When we were trying to figure out who in the world would come to the frozen depths of North Dakota last winter to watch our daughter while The Professor and I drove the slick highway one hour east to Fargo to deliver our next child we were really at a loss. How easy it would've been if we lived in the same place as at least one family member. "Hey, can you come over here I think I may be having a baby right now."
Lots of people offered but the reality of getting here in late December can be tricky at best. Once we went to Minneapolis on a spur-of-the-moment weekend trip over New Year's Eve—a week later we returned home after they had once again opened the interstate following a 90 car pile up. Ground blizzard is term I was not familiar with until moving here, that's when snow is not necessarily falling from the sky, but blowing around in 40-mile-an-hour wind like a massive, white sand storm, blinding everything in sight.
The Professor's father finally agreed to fly up from Dallas (no interstate travel required). Packed in his suitcase were foot-long quills of fragrant canela or Ceylon cinnamon. This softer, more delicate cinnamon is commonly brewed as a tea or used to add subtle spice to mole sauce, but my first inclination was to steep it with cream and sugar and spin it into ice cream.
The flavor of canela is not as brash and spicy as its hard-bark counterpart so if you are substituting traditional cinnamon use 1 (3-inch) stick instead of 2 (6-inch) sticks called for in the recipe. And don't make the mistake of inviting a bunch of people over to your house for ice cream on the day you made it like I did only to realize that it was the consistency of super-thick créme anglaise and not scoopable ice cream. Mine wasn't truly frozen until the next morning.

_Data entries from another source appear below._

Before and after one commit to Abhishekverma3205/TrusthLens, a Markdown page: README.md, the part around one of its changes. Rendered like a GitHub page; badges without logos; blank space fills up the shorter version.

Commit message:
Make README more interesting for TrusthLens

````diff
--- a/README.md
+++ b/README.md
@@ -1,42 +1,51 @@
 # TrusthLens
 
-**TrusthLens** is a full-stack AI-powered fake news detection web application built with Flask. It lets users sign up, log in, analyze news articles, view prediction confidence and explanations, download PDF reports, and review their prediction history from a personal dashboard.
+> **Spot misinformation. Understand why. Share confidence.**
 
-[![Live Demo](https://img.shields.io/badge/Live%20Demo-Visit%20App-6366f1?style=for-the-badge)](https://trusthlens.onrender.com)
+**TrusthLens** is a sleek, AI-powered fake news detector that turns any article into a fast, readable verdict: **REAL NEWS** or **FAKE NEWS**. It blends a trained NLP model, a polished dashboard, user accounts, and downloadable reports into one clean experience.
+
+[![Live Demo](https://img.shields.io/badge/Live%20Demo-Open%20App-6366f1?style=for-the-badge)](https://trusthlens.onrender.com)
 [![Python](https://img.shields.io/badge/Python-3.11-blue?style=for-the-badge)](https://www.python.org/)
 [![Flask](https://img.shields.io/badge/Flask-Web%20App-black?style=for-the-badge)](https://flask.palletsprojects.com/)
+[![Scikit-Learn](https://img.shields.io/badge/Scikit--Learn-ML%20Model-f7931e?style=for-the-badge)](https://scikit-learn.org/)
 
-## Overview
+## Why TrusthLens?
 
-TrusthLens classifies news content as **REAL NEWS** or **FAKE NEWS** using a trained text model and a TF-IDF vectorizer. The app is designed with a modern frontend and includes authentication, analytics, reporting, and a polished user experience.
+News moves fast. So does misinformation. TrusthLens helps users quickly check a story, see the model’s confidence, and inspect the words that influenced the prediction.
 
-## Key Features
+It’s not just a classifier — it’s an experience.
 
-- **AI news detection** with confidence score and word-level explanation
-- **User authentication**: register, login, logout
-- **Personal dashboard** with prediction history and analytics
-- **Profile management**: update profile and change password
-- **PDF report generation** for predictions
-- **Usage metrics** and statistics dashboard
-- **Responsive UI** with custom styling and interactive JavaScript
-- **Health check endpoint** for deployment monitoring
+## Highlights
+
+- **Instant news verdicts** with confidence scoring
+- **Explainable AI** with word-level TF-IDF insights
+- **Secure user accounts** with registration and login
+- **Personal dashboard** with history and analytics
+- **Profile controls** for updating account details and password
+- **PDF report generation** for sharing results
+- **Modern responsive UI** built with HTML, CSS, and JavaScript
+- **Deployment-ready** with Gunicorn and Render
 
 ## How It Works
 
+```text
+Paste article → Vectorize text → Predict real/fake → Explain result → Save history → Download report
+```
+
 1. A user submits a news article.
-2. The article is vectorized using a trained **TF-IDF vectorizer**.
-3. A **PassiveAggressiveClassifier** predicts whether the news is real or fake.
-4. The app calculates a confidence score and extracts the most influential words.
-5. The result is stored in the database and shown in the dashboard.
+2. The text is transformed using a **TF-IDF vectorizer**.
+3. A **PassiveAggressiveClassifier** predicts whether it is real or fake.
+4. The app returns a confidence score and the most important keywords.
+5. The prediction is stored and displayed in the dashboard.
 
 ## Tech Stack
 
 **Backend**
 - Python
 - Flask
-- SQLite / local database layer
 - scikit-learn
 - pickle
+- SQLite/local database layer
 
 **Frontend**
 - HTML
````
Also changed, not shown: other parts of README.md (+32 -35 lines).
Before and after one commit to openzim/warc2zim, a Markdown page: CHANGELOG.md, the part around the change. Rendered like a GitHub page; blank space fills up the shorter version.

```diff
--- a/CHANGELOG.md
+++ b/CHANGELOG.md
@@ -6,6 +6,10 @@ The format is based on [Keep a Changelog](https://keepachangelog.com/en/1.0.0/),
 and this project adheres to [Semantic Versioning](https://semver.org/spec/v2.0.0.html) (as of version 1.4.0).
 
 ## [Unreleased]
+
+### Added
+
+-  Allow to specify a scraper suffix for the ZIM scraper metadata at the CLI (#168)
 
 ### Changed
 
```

Canela Ice Cream
Makes 8 servings
1 1/2 cups heavy cream
1 1/2 cups whole milk
1 cup granulated sugar
2 (6-inch) sticks canela (Ceylon cinnamon) or regular cinnamon sticks
1/2 teaspoon kosher salt
4 large egg yolks
1. Fill a large bowl halfway with ice and water and set aside. Combine cream, milk, sugar, canela, and salt in a large saucepan and bring to a simmer over medium heat. Simmer, stirring occasionally until sugar is dissolved, about 5 minutes.
2. Whisk egg yolks vigorously in a large bowl until foamy and light in color, about 3 minutes. Remove cream mixture from heat and slowly pour about 1 cup into the yolks, whisking constantly.
3. Pour cream-egg mixture back into the saucepan and cook over medium heat stirring constantly, until custard coats the back of the spoon, about 5 minutes. Do not let it boil.
4. Remove custard from the heat and strain in to a large heatproof bowl. Remove canela from the strainer and return to custard. Place the bowl of custard into the bowl of ice water and chill 10-15 minutes, stirring occasionally.
5. Once the custard is cool, cover and place in the refrigerator overnight. Remove canela and freeze mixture in an ice cream maker according to the manufacturer's instructions. Most ice cream makers do not freeze the ice cream completely and it will need 4 to 6 hours in the freezer to harden.